Mateo, J.M., Estep, D.Q., & McCann, J.S. 1991. Effects of differential handling on the behaviour of domestic ewes (Ovis aries). Applied Animal Behaviour Science, 32, 45-54.
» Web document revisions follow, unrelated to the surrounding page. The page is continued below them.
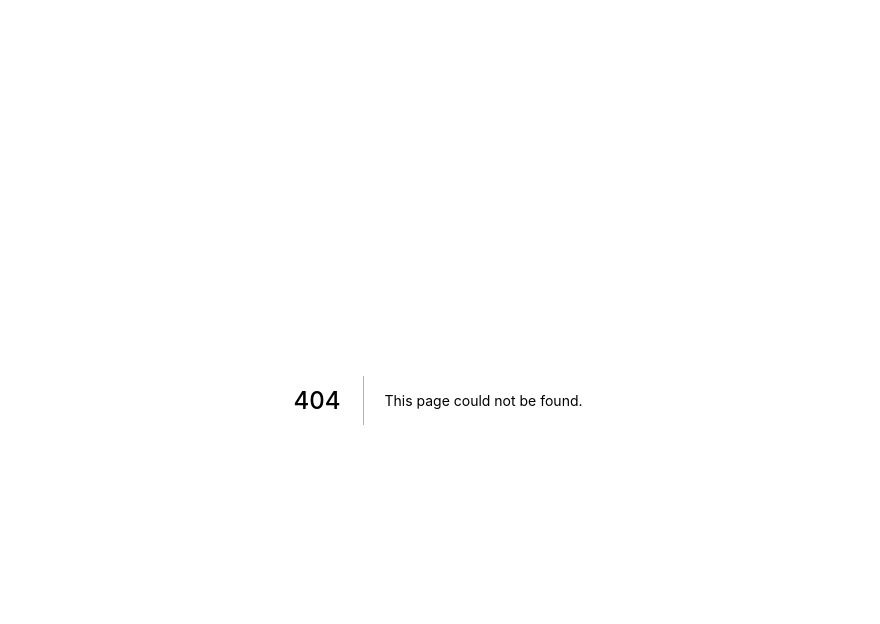
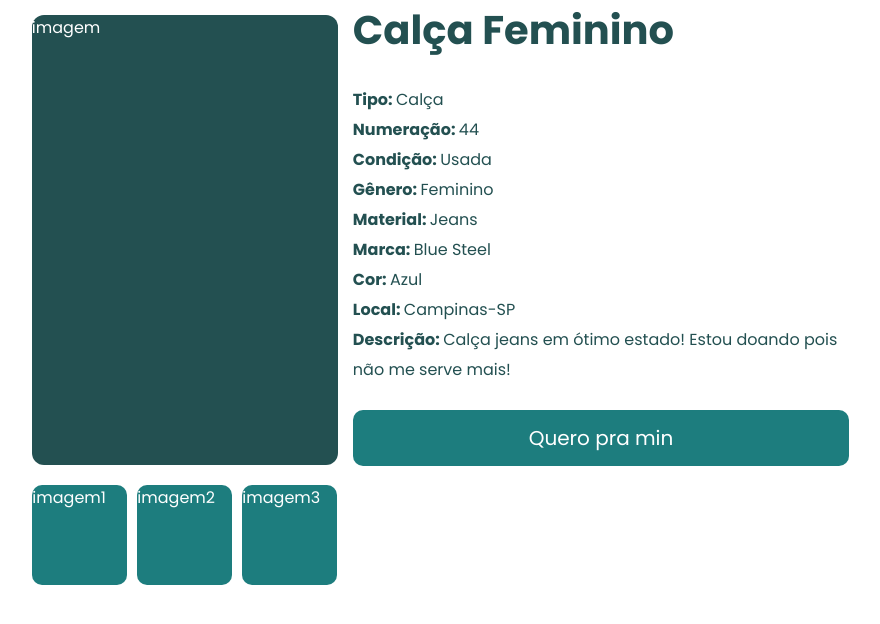
Before and after one commit to ioanefaumui/provihack_equipe_8, a Next.js app: page /pecas-id in a window 1280 px wide. Before the commit this address had no page. Shown: the top 624 px of the page, without its empty margins (202-1082 px from the left). Built offline with nearby package versions, Linux system fonts and the light colour scheme.

Commit message:
feat: create pecas-id ages and this styles

```diff
--- /dev/null
+++ b/pages/pecas-id.js
@@ -0,0 +1,57 @@
+import Router from "next/router";
+import { useState } from "react"
+import styles from "../styles/pages/PecasId.module.css";
+import Image from "next/image";
+
+export default function PecasId(){
+
+    const [ product,setProduct] = useState([
+        {
+            tipo: 'Calça',
+            num: 44,
+            condicao:  'Usada',
+            genero:  'Feminino',
+            material: 'Jeans',
+            cor: 'Azul',
+            marca: 'Blue Steel',
+            local: 'Campinas-SP',
+            descricao: 'Calça jeans em ótimo estado! Estou doando pois não me serve mais!',
+
+        }
+
+    ])
+
+    return(
+        <div className={styles.container}>
+        <ul className={styles.list}>
+            {product.map((item,index) =>(<li className={styles.list} key={index}>
+       <div className={styles.containerImg}>
+           <div className={styles.imagem}>
+                imagem
+        </div>
+        <div className={styles.imagembottom}>
+            <div className={styles.imagem2}> imagem1</div>
+            <div className={styles.imagem2}> imagem2</div>
+            <div className={styles.imagem2}> imagem3</div>
+        </div>
+       </div>
+
+         <div className={styles.productList}>
+          <h1 className={styles.title}>{product[0].tipo} {product[0].genero}</h1>
+                <span><strong> Tipo: </strong> {item.tipo}</span>
+                <span><strong>  Numeração:  </strong>{item.num}</span>
+                <span><strong> Condição: </strong>{item.condicao}</span>
+                <span><strong> Gênero: </strong> {item.genero}</span>
+                <span><strong> Material:  </strong>{item.material}</span>
+                <span><strong> Marca:  </strong>{item.marca}</span>
+                <span><strong> Cor: </strong> {item.cor}</span>
+                <span><strong> Local:  </strong>{item.local}</span>
+                <span><strong> Descrição:  </strong>{item.descricao}</span>
+
+                <button className={styles.button} onClick={() => Router.push('/chat')}>Quero pra min</button>
+            </div>
+            </li>) ) }
+            </ul>
+            </div>
+    )
+}
--- a/styles/pages/BuscarPeca.module.css
+++ b/styles/pages/BuscarPeca.module.css
@@ -1,6 +1,7 @@
 
 .title{
     text-align: center;
+    color:#235051;
 }
 .divs{
      display: flex;
@@ -9,19 +10,21 @@
 .form{
     text-align: center;
     width: 500px;
+    color:#235051;
 }
 
 
 .inputName{
-
-    padding: 8px 5px;
+    border-radius: 10px;
+    padding: 10px 5px;
     margin: 10px;
-    width:70%;
+    width:75%;
 }
 .inputTem{
-    padding: 8px ;
-    margin: 10px;
-    width: 20%;
+    border-radius: 10px;
+    padding: 10px;
+    margin: 5px;
+    width: 15%;
 }
 .checkbox{
     margin: 10px;
--- /dev/null
+++ b/styles/pages/PecasId.module.css
@@ -0,0 +1,58 @@
+.container{
+    display: flex;
+    justify-content: center;
+}
+
+.imagem{
+   width: 306px;
+    height: 450px;
+    margin: 15px;
+    background-color: #235051;
+    border-radius: 12px;
+    color: #fff;
+}
+.containerImg{
+    display: block;
+}
+.imagembottom{
+    display: flex;
+    justify-content: center;
+    margin-bottom: 10px;
+}
+.imagem2{
+    height: 100px;
+    width: 95px;
+    margin: 5px;
+    border-radius: 10px;
+    background-color: #1d7d7e;
+    color: #fff;
+}
+.list{
+    display: flex;
+    flex-direction: row;
+    flex-wrap: wrap;
+    justify-content: center;
+}
+.title{
+    margin-top: 15px;
+    margin-bottom: 40px ;
+}
+.productList{
+    width: 50%;
+    display: flex;
+    flex-direction: column;
+    line-height: 30px;
+    margin-right: 10px;
+    color:#235051;
+}
+.button{
+margin-top: 25px;
+width: 100%;
+padding: 13px;
+border: none;
+border-radius: 10px;
+cursor: pointer;
+background-color: #1d7d7e;
+color: #fff;
+font-size: 20px;
+}
```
Thirty-three Suffolk and Suffolk × Hampshire ewe lambs raised under two different management systems were subjected to one of three handling regimens for 3 weeks. One group of 11 animals was exposed daily to gentle handling, while a second group of 11 was exposed daily to forced human handling. A third group of 10 animals received no handling. The animals were tested prior to handling training, just after training, and 3 weeks after the last training period on four standardized tests designed to simulate typical management practices. These included a test of approachability to the handler, movement through a chute, halter-restraint in proximity to the handler and simulated shearing. Results showed significant effects for gentle handling and for the source of the sheep in measures of approachability, but no effects in the other tests. Thus brief gentle contacts with handlers can improve the approachability of sheep, but breed or prior experience can modulate these effects.